Education isn’t the most creative or innovative sector of society. Sure, we have classrooms within our system and schools around the country known for innovative practices. Generally, though, the field of education is firmly rooted in an industrial model and not too willing to change.
As a superintendent, I work with those in my district to embrace a more progressive vision of education (Make School Different) and want to see our students, teachers and school leaders embrace a growth mindset where creativity and innovation bring about the changes so necessary in our system. Recently, I’ve been exploring the idea of innovation in education (blog post, Edcamp Hershey, upcoming #currichat on August 5), and when I heard that David Burkus, author of The Myths of Creativity: The Truth About How Innovative Companies and People Generate Great Ideas is scheduled to be the featured speaker at the PASA Education Congress in 2016, I wanted to give the book a read. The ideas in the book, backed by examples from research, provide every kind of leader with the basis for rewriting the myths of creativity found in his/her organization.
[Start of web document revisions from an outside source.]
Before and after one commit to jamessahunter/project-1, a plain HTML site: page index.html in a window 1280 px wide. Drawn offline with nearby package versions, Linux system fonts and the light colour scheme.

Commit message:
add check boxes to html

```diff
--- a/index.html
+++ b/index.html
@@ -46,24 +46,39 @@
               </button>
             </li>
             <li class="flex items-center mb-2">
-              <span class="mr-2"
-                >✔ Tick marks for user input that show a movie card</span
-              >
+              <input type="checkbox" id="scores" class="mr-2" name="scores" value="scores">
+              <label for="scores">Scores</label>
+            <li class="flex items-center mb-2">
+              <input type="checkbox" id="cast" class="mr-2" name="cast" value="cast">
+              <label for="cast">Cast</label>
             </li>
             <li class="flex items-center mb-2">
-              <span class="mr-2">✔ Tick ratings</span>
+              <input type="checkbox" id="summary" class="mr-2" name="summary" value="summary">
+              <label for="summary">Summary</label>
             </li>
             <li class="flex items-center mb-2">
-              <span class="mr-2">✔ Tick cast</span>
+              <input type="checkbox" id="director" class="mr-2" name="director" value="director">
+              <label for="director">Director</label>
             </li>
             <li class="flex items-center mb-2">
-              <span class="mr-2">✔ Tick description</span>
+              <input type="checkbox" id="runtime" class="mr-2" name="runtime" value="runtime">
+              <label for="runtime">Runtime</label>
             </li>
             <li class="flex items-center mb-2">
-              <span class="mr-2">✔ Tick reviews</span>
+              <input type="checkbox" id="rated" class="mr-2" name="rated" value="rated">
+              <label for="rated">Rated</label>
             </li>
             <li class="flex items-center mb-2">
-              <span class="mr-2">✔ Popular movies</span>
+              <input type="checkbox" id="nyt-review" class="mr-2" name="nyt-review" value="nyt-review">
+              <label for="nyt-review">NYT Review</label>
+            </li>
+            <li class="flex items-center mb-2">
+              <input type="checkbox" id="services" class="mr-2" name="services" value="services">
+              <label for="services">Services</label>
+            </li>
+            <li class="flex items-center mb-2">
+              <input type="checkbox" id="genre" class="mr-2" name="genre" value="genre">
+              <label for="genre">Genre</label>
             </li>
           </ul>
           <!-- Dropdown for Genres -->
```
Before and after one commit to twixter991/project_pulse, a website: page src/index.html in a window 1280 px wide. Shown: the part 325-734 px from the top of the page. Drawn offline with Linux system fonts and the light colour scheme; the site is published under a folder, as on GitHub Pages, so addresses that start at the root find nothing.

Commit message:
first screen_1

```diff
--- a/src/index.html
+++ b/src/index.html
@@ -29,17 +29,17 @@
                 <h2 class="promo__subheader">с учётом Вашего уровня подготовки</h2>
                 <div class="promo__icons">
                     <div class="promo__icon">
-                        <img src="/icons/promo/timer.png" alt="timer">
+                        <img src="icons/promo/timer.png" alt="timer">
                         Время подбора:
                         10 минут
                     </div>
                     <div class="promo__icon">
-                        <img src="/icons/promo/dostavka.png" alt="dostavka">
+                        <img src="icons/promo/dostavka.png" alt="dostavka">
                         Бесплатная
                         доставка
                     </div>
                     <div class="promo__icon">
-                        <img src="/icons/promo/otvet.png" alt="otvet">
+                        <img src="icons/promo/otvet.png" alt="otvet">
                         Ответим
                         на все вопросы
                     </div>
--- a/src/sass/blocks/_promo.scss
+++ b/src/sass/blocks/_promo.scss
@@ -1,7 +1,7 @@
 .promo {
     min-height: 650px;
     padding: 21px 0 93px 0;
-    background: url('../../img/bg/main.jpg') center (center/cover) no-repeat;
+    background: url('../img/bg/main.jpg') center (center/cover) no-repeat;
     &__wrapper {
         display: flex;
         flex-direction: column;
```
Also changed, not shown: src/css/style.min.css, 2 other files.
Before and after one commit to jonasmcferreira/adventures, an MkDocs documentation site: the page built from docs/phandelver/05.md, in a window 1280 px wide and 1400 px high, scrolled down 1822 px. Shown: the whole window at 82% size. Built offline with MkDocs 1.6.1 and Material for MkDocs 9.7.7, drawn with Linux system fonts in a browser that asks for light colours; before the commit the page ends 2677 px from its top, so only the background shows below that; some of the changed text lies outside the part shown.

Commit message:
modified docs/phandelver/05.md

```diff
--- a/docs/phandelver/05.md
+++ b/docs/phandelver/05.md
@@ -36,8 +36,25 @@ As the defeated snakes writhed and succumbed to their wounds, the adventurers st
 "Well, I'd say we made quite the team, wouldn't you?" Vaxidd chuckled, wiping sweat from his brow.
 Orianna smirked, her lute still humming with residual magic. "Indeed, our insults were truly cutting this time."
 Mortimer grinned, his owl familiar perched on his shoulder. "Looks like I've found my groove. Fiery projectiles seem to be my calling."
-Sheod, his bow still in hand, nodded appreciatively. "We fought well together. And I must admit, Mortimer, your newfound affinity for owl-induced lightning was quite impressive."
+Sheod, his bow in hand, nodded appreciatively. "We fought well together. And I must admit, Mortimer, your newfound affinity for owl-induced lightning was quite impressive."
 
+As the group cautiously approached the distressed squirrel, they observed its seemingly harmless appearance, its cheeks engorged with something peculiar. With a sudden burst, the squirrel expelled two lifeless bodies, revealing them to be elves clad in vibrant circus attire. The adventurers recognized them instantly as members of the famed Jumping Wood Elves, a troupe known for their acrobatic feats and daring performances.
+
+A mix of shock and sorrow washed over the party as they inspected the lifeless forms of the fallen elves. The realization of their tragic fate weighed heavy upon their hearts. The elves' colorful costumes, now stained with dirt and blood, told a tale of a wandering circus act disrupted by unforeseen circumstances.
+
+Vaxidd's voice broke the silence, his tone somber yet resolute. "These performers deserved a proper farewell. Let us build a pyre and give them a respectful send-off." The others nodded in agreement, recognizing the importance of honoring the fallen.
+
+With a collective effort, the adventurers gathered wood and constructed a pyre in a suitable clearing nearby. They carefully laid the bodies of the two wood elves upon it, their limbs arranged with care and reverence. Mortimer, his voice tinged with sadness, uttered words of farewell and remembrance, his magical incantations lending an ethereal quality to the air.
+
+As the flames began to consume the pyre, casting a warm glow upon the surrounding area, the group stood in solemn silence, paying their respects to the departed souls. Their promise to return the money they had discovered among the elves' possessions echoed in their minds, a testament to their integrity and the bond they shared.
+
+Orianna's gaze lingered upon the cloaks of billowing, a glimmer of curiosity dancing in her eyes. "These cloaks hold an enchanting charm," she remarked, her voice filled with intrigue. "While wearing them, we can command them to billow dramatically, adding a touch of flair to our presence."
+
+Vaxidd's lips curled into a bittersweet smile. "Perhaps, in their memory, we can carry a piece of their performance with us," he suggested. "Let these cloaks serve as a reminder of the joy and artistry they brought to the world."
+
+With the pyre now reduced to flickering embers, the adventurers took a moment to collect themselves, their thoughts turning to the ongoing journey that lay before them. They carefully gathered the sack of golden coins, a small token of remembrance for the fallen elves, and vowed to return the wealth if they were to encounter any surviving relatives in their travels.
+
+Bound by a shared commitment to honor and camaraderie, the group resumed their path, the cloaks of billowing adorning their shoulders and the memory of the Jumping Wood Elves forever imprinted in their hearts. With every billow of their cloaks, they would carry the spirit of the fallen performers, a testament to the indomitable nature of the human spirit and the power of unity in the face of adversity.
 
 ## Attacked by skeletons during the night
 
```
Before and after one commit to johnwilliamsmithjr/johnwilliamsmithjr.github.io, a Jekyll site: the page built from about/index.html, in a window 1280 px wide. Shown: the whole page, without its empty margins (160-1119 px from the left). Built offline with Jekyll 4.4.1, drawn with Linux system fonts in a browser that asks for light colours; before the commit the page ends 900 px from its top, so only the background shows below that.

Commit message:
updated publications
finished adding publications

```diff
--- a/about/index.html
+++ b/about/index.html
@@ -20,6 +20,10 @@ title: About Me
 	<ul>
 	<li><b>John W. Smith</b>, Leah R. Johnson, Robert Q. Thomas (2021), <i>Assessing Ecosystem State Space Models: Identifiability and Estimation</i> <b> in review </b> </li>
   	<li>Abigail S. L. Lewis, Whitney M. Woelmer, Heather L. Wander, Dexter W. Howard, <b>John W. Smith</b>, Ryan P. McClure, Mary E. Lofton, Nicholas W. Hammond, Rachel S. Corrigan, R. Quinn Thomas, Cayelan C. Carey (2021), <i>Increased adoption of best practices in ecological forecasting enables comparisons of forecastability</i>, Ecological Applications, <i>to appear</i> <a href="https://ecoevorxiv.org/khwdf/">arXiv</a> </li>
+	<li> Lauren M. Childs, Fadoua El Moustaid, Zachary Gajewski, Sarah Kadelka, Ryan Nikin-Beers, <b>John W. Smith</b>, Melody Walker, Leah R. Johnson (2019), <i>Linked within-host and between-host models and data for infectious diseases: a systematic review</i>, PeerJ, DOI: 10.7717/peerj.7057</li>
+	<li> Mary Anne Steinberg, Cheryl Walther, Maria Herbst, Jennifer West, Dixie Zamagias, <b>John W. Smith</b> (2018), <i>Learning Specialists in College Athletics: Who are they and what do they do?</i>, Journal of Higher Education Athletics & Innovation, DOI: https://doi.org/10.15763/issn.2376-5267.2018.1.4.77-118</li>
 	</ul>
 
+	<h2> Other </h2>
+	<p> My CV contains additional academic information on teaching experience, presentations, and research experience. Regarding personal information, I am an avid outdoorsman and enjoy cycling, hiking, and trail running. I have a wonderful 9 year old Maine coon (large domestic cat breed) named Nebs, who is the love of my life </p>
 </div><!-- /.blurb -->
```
Of the 10 myths, 4 stand out to me as particularly applicable to education:
- The Expert Myth: Great ideas only come from people with an expertise in the problem. A diversity of perspectives, including those not in the domain area of the problem, bring about the most creative solutions. There is a bit of irony, however, in this myth relevant to education — all of the tinkering from policymakers, mostly considered non-experts in the field. In fact, policymakers do a pretty good job of ignoring the real “experts” — teachers, students and administrators – those with an insider perspective, too often without a voice at the policy level (we bear some of the responsibility for this).
- The Breed Myth: The fixed mindset that only those with some special genes or born talent can develop creative or innovative ideas. In education, we take this myth a step further and believe only those with titles can/should be doing the creative/innovative work. Since becoming a superintendent in January 2015, I find that people often associate some kind of magical power with the title.
- The Eureka Myth: Great ideas appear out of nowhere. Great ideas have a history of incubation where divergent ideas and thoughts are synthesized, resulting in something creative or innovative. In education, we are far too reactionary, generating mediocre solutions, typically in isolation, pressed by some sort of “urgency.” The need for idea incubation tells us we should slow down the train of urgency, and take the time to collaborate with other minds (experts and non-experts in education) to generate the most powerful solutions.
- The Constraints Myth: Access to unlimited resources improves the quality of creative/innovative solutions. There isn’t a place on earth where resources are unlimited, least of all in education. Constraints on resources provide inspiration to be as creative and innovative as possible. Innovation, after all, is generating novel solutions using the resources you have while finding ways around the resources you don’t have.
Based on what David tells us about the myths of creativity, what can educational leaders change now to foster more creativity and innovation in the organization?
- Engage a more diverse set of stakeholders – teachers, students, parents, board members (the expert myth) around problems of “significance” – those matters that will have a long-term, high impact on our vision and mission for education. How do we want teaching and learning to change? How can we engage a variety of stakeholders, particularly students, in these conversations and decisions? How does the constraint of time play into our decision making (the constraints myth and the eureka myth)? Time is actually on our side, I believe. “Urgency” is often fabricated by others, and we too easily respond while we push aside the more significant issues we ought to be dealing with. Time is also an invaluable opportunity to connect with other (sometimes opposing) viewpoints, and synthesize new and old ideas, arriving at the best creative solution (the breed myth).
- Work to create a school/district culture where a flat hierarchy exists (the breed myth). We can do this by engaging the stakeholders mentioned above, getting out of the office and onto the front lines where the day-to-day work is happening. When we can make people feel good about their work and appreciated, perceptions that leadership titles and hierarchy correlate with creative and innovative ideas will be busted.
- View every constraint (financial resources, human resources, time) as an opportunity to be creative and innovative (the constraints myth). Just about anything is possible if we’re willing to put in the time and the hard work to get there. Along the way, we’ll need to push back on the myths of creativity.
What are the barriers to creativity and innovation in your organization? How do you work to debunk the myths of creativity?<
Check out David’s podcast on leadership, innovation and strategy, LDRLB, on iTunes and Twitter. This is one of my favorite podcasts, with interesting guests, thought provoking ideas and useful takeaways.